## Task description
Through the last line of the entries, please copy every line exactly, starting with the one that contains "Add responsiveness section on readme".

## Records drawn from a dataset
--- START ---
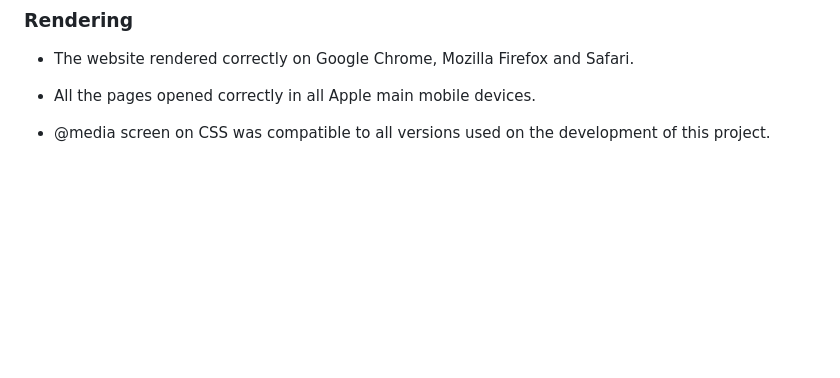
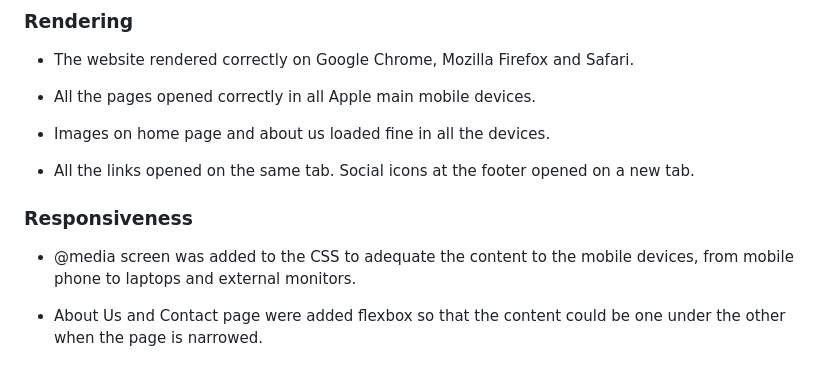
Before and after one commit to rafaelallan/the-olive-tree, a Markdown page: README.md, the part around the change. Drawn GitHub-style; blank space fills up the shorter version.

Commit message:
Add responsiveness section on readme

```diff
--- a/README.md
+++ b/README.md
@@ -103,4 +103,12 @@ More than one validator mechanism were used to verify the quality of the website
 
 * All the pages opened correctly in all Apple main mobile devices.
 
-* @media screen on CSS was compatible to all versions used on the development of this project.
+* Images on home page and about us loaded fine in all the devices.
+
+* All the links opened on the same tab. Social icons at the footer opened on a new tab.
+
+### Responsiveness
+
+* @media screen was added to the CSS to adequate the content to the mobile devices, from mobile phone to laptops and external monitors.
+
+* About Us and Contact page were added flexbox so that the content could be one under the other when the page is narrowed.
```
--- END ---
## Task result
Add responsiveness section on readme

```diff
--- a/README.md
+++ b/README.md
@@ -103,4 +103,12 @@ More than one validator mechanism were used to verify the quality of the website
 
 * All the pages opened correctly in all Apple main mobile devices.
 
-* @media screen on CSS was compatible to all versions used on the development of this project.
+* Images on home page and about us loaded fine in all the devices.
+
+* All the links opened on the same tab. Social icons at the footer opened on a new tab.
+
+### Responsiveness
+
+* @media screen was added to the CSS to adequate the content to the mobile devices, from mobile phone to laptops and external monitors.
+
+* About Us and Contact page were added flexbox so that the content could be one under the other when the page is narrowed.
```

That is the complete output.